Retail and other businesses deemed to be at a lower risk during the COVID-19 outbreak can reopen as soon as the end of the week if they implement the necessary safety measures, Gov. Gavin Newsom announced Monday.
That can mean curbside pickup as early as Friday at retailers such as clothing stores, bookstores, and in time for Mother’s Day, florists, as well the manufacturing and supply chains involved in those businesses.
The move marks the second phase of a four-stage reopening roadmap Newsom laid out at the end of April. Hair and nail salons, entertainment and sporting venues, religious services and weddings are part of the third stage, which will start in “months, not weeks,” the governor said at the time.
This week’s advancement will not include shopping malls, dine-in seating at restaurants and offices that can operate remotely, Newsom and California Department of Public Health Director Dr. Sonia Angell emphasized.
Local jurisdictions may keep rules that are more or less strict than the state’s, as long as they continue to help California’s goals in curbing the spread of the coronavirus.
Rural areas may reopen more businesses, for example, while some places like the Bay Area choose to impose limits more restrictive than the state’s.
Newsom also noted that customers may not be willing to come right away and underscored the need for businesses to prioritize safety.
State authorities plan to release further guidelines on reopening on Thursday.
The announcement came as three counties in Northern California have started to defy the statewide stay-at-home order and reopen businesses.
The state also just agreed to reopen Laguna Beach and San Clemente beaches days after Newsom ordered the closure of Orange County’s coast.
On Monday, California reported a 1.9% decline in its COVID-19 hospitalization rate and 39 new deaths—an improvement to the number of fatal cases that in past weeks reached the triple digits.
The losses nonetheless serve as a tragic reminder of the pandemic’s toll on many California families, the governor said. The coronavirus has killed more than 2,200 people in the state.

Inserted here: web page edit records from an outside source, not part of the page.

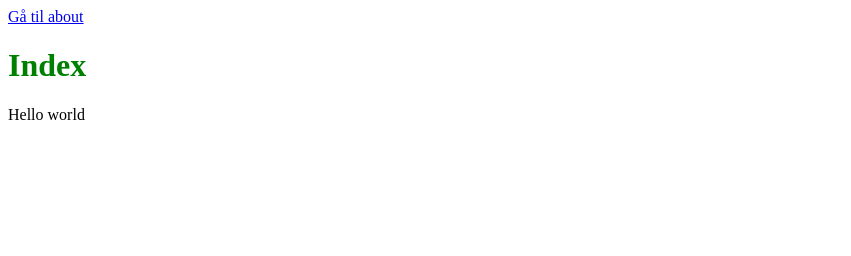
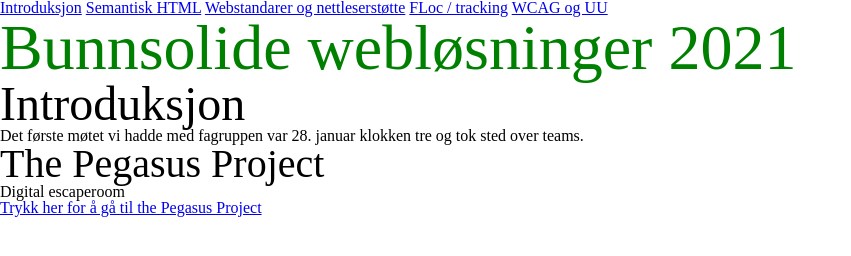
Before and after one commit to alexanderhanssen/bunnsolid-2021-html, a plain HTML site: page src/index.html in a window 1280 px wide. Shown: the whole page, without its empty margins (0-851 px from the left). Drawn offline with Linux system fonts and the light colour scheme.

Commit message:
Add more

```diff
--- a/src/index.html
+++ b/src/index.html
@@ -1,16 +1,34 @@
 <html>
   <head>
+    <link href="styles/reset.css" rel="stylesheet"></link>
     <link href="styles/styles.css" rel="stylesheet"></link>
   </head>
   <body>
     <header>
       <nav>
-        <a href="about.html">Gå til about</a>
+        <a href="#intro">Introduksjon</a>
+        <a href="#semantic">Semantisk HTML</a>
+        <a href="#standard">Webstandarer og nettleserstøtte</a>
+        <a href="#floc">FLoc / tracking</a>
+        <a href="#wcah">WCAG og UU</a>
       </nav>
     </header>
     <main>
-      <h1>Index</h1>
-      Hello world
+      <h1>Bunnsolide webløsninger 2021</h1>
+      <section id="intro">
+        <h2>Introduksjon</h2>
+        <p>Det første møtet vi hadde med fagruppen var <time datetime="2021-01-28T15:00">28. januar klokken tre</time> og tok sted over teams.</p>
+
+        <ul>
+          <li>
+            <article>
+              <h3>The Pegasus Project</h3>
+              <p>Digital escaperoom</p>
+              <a href="https://pegasusproject.no/">Trykk her for å gå til the Pegasus Project</a>
+            </article>
+          </li>
+        </ul>
+      </section>
     </main>
     <footer></footer>
   </body>
--- /dev/null
+++ b/src/styles/reset.css
@@ -0,0 +1,129 @@
+/* http://meyerweb.com/eric/tools/css/reset/
+   v2.0 | 20110126
+   License: none (public domain)
+*/
+
+html,
+body,
+div,
+span,
+applet,
+object,
+iframe,
+h1,
+h2,
+h3,
+h4,
+h5,
+h6,
+p,
+blockquote,
+pre,
+a,
+abbr,
+acronym,
+address,
+big,
+cite,
+code,
+del,
+dfn,
+em,
+img,
+ins,
+kbd,
+q,
+s,
+samp,
+small,
+strike,
+strong,
+sub,
+sup,
+tt,
+var,
+b,
+u,
+i,
+center,
+dl,
+dt,
+dd,
+ol,
+ul,
+li,
+fieldset,
+form,
+label,
+legend,
+table,
+caption,
+tbody,
+tfoot,
+thead,
+tr,
+th,
+td,
+article,
+aside,
+canvas,
+details,
+embed,
+figure,
+figcaption,
+footer,
+header,
+hgroup,
+menu,
+nav,
+output,
+ruby,
+section,
+summary,
+time,
+mark,
+audio,
+video {
+  margin: 0;
+  padding: 0;
+  border: 0;
+  font-size: 100%;
+  font: inherit;
+  vertical-align: baseline;
+}
+/* HTML5 display-role reset for older browsers */
+article,
+aside,
+details,
+figcaption,
+figure,
+footer,
+header,
+hgroup,
+menu,
+nav,
+section {
+  display: block;
+}
+body {
+  line-height: 1;
+}
+ol,
+ul {
+  list-style: none;
+}
+blockquote,
+q {
+  quotes: none;
+}
+blockquote:before,
+blockquote:after,
+q:before,
+q:after {
+  content: "";
+  content: none;
+}
+table {
+  border-collapse: collapse;
+  border-spacing: 0;
+}
--- a/src/styles/styles.css
+++ b/src/styles/styles.css
@@ -1,3 +1,12 @@
 h1 {
   color: green;
+  font-size: 4rem;
 }
+
+h2 {
+  font-size: 3rem;
+}
+
+h3 {
+  font-size: 2.5rem;
+}
```
Also changed, not shown: src/about.html (deleted, +0 -5 lines).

“This virus has not gone away,” Newsom said. “Let’s not develop amnesia. Let’s not forget why we’re in this position in the first place.”